Your objective =
Scan the lines below for the string "page" and copy every one that has it.

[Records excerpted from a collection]
··········

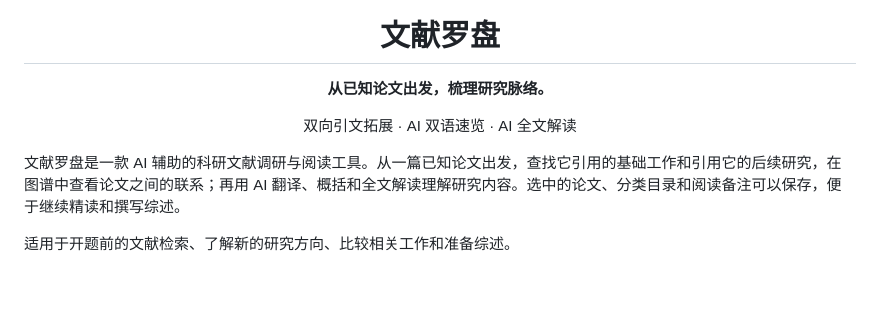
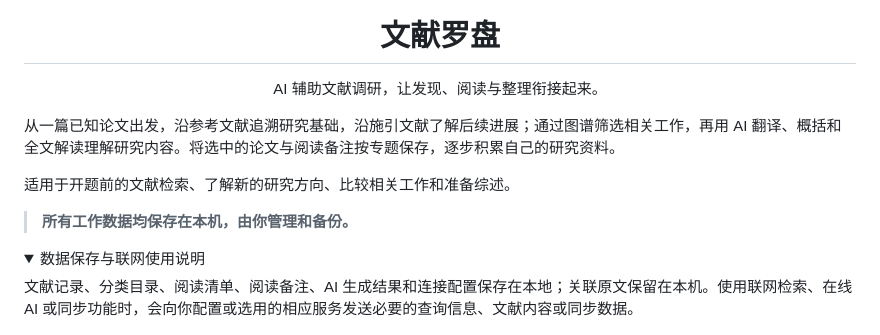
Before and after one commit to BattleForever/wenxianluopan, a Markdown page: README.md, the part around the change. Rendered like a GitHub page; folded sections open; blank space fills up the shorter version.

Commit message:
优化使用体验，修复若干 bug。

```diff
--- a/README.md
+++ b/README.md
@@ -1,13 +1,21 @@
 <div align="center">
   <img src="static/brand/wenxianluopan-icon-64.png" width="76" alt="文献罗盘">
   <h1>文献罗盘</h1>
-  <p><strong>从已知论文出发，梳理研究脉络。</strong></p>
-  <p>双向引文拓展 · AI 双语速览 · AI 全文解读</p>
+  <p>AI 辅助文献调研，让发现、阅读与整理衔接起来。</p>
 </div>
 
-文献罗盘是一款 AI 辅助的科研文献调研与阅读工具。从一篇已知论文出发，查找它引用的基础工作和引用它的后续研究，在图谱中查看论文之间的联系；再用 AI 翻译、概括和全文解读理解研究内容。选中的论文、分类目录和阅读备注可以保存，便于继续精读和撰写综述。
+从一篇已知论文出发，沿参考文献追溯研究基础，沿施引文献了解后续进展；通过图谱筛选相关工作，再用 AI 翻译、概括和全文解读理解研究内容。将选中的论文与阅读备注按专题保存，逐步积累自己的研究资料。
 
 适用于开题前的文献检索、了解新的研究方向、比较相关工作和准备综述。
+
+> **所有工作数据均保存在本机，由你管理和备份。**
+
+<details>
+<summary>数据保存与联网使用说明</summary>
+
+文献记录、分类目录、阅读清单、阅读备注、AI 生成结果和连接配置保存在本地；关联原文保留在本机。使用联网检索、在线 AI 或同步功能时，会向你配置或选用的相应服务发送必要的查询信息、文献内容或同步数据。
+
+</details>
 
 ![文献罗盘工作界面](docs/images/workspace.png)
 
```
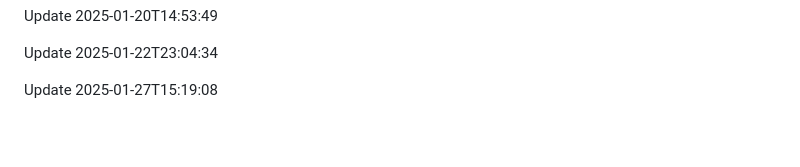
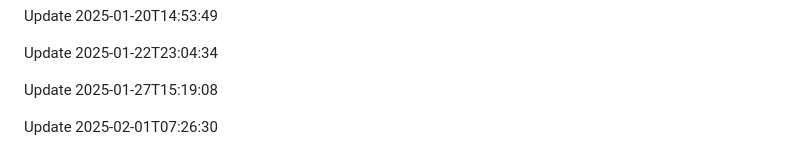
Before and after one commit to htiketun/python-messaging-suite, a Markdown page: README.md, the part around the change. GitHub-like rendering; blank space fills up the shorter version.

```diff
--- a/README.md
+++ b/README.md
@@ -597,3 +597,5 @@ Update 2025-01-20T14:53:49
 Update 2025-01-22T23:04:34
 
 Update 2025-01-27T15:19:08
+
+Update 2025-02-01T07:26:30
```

··········

Response for this exercise =
Before and after one commit to BattleForever/wenxianluopan, a Markdown page: README.md, the part around the change. Rendered like a GitHub page; folded sections open; blank space fills up the shorter version.
Before and after one commit to htiketun/python-messaging-suite, a Markdown page: README.md, the part around the change. GitHub-like rendering; blank space fills up the shorter version.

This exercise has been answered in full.